After learning that Trump had ordered air strikes directly targeting the Syrian government, one worker at the Tracy facility emphatically declared, “Trump is an idiot.” Another at the Northern Virginia facility said, “In my opinion, killing is never the way and it is definitely not the way to achieve peace in this world.” This worker noted that at a younger age he had been forced to join the US Army, as a means of paying for his school tuition.

An Amazon contractor at the Northern Virginia center said, “There are so many other things the population should be worrying about. The threat of a major war with another nuclear power is something we all should be concerned about, and it should be the media’s job to bring something like this to peoples’ attention. It seems like it’s left up to the socialists to be the ones to bring it up.”

While management seeks to silence dissent among Amazon workers there are many Facebook pages and reddit.com posts where workers actively express their opposition.
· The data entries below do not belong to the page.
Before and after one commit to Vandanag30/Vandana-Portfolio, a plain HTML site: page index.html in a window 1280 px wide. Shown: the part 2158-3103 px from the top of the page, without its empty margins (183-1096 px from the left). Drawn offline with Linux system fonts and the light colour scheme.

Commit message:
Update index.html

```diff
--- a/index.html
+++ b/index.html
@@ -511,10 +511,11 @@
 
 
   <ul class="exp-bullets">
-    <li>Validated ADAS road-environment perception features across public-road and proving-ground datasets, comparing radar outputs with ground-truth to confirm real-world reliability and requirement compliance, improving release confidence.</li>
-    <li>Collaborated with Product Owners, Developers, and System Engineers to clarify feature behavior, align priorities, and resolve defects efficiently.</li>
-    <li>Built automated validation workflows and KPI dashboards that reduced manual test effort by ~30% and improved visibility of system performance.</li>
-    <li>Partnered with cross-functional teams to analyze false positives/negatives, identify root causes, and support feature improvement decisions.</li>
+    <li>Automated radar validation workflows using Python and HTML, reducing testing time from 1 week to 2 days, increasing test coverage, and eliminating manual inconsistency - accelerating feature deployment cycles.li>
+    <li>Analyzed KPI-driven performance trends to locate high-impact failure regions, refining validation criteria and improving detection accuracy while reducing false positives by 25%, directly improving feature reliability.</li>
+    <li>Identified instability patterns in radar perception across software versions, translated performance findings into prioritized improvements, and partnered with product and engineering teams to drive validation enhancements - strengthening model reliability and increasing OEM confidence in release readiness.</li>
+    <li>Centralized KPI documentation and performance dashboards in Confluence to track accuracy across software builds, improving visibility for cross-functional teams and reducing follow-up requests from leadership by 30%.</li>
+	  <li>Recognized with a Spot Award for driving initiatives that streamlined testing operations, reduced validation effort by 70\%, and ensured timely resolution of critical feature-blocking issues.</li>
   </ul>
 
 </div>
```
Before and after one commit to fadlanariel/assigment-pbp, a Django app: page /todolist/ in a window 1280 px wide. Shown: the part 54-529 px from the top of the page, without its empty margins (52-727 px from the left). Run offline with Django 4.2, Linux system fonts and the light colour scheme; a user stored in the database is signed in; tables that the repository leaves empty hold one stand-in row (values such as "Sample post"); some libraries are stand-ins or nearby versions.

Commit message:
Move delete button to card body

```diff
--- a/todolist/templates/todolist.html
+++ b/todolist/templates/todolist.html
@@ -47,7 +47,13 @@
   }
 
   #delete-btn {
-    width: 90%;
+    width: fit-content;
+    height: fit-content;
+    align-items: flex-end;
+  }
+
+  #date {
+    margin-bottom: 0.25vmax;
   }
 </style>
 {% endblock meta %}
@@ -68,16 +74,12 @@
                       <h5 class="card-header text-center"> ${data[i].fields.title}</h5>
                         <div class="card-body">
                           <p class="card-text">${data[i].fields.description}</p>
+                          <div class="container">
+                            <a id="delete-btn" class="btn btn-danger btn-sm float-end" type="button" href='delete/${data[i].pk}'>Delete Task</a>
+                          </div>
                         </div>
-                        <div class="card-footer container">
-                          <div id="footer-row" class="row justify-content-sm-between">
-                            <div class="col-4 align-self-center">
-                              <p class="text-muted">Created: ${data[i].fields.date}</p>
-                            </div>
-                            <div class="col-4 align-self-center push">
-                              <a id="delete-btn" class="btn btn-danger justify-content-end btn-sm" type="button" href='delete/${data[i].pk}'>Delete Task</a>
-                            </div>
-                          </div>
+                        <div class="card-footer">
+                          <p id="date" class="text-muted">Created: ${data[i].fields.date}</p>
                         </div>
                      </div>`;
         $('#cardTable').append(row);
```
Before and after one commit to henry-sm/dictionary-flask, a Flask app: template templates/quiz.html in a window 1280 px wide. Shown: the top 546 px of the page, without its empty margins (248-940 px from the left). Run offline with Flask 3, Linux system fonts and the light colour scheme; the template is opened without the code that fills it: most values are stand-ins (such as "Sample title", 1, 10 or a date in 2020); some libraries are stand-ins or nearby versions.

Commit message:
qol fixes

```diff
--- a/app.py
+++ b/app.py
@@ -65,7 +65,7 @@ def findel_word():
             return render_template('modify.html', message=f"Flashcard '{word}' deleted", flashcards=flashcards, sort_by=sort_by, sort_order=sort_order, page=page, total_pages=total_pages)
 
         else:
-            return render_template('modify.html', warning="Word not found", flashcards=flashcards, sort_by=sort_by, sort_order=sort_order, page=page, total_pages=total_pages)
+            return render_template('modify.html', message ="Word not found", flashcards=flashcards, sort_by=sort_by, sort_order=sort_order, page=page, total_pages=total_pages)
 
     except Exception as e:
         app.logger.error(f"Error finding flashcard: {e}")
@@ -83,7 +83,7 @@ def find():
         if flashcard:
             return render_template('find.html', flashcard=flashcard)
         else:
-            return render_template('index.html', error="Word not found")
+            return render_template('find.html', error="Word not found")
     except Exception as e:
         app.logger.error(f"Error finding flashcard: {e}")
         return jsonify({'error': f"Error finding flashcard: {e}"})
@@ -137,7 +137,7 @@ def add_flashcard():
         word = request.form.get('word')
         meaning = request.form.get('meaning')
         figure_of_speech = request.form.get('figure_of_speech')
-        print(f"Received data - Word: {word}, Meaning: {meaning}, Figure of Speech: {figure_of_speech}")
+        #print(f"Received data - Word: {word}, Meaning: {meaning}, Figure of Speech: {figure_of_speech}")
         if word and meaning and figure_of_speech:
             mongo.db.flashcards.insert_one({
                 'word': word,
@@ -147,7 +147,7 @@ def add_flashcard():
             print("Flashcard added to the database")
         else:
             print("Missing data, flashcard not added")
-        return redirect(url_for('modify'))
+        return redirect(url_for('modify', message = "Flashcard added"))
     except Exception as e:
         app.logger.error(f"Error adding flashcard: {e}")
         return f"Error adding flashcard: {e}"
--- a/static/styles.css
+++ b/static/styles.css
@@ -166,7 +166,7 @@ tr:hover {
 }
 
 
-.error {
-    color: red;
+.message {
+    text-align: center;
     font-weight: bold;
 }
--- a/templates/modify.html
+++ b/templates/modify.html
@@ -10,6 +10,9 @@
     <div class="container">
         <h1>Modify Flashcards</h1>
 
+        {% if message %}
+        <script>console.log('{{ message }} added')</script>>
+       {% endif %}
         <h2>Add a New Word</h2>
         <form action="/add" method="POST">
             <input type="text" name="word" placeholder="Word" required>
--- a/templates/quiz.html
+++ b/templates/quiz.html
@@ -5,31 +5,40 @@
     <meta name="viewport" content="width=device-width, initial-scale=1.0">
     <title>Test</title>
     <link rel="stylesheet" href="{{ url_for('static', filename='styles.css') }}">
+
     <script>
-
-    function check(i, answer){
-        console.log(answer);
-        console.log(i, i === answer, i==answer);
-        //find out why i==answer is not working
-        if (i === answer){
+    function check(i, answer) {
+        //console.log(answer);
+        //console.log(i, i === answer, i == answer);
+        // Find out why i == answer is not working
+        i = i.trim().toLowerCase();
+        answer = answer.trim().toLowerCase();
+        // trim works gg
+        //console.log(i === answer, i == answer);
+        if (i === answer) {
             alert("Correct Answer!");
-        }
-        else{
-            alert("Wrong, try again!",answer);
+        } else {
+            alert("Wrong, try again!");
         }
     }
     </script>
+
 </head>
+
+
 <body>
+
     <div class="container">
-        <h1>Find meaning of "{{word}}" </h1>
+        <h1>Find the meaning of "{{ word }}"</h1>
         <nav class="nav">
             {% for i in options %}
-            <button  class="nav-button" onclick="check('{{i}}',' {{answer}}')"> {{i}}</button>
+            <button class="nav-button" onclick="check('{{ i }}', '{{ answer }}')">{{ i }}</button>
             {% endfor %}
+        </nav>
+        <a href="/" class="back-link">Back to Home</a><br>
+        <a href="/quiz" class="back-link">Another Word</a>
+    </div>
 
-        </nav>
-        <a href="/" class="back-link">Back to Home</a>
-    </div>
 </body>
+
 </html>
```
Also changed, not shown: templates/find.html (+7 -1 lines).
There is a sense that something must be done not only about conditions on the job but the grim prospects an entire generation of young workers is facing, including massive student loan debts, dead-end and low-paying jobs and the danger of war.

Efforts by several trade unions, including the International Association of Machinists, to make inroads among Amazon workers have been rebuffed due to the decades of betrayals by these organizations. Far from improving wages and conditions for warehouse and logistics workers, including at United Parcel Service, the Teamsters and other unions have maintained multi-tiered wage and benefit systems and part-time and precarious employment conditions.

Amazon workers need organization. They do not, however, need organizations that are tied to the big business and the corporate-controlled political parties. The Socialist Equality Party urges Amazon workers to form rank-and-file workplace committees to unite Amazon workers to fight for the right to secure, good-paying and safe jobs. Amazon workers in the US and internationally possess an immense, but, as yet, untapped power, and common industrial action by workers could quickly become a choke point in the global economy.

Fundamentally, the great questions confronting Amazon workers, like all workers in the US and around the world—the immense social inequality, the underlying structure of society, the threat of a nuclear world war—can only be addressed through the building of a mass political movement of the working class against the capitalist system, which enables the few like Bezos to accumulate vast riches by exploiting the collective labor of the working class.

We encourage all Amazon workers to contact the World Socialist Web Site today. We will do everything in our power to assist workers in establishing lines of communication among Amazon workers throughout the US and internationally, to build rank-and-file committees and elaborate a fighting strategy to defend their interests.